(Material supplied Opens)

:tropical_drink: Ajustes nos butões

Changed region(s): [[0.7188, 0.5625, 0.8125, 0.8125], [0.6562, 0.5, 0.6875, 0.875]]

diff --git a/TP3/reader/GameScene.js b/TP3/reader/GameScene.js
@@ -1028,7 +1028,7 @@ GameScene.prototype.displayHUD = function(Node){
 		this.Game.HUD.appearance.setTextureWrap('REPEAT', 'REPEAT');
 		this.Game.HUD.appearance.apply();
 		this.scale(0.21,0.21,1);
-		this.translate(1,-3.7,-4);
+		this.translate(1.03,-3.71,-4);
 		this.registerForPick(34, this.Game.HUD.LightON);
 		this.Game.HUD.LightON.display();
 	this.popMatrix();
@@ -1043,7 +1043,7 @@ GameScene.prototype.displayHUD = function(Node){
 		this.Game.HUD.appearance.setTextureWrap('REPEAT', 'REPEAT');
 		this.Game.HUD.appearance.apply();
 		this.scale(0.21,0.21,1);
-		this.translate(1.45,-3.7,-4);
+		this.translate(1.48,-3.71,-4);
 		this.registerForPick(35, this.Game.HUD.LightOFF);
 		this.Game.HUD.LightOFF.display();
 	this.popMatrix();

(Material supplied Closes)

Description of the task:
Return exactly the lines of the data, and only those, from the line with "this.registerForPick(34, this.Game.HUD.LightON);" through the last line, inclusive.

Response to this exercise:
 		this.registerForPick(34, this.Game.HUD.LightON);
 		this.Game.HUD.LightON.display();
 	this.popMatrix();
@@ -1043,7 +1043,7 @@ GameScene.prototype.displayHUD = function(Node){
 		this.Game.HUD.appearance.setTextureWrap('REPEAT', 'REPEAT');
 		this.Game.HUD.appearance.apply();
 		this.scale(0.21,0.21,1);
-		this.translate(1.45,-3.7,-4);
+		this.translate(1.48,-3.71,-4);
 		this.registerForPick(35, this.Game.HUD.LightOFF);
 		this.Game.HUD.LightOFF.display();
 	this.popMatrix();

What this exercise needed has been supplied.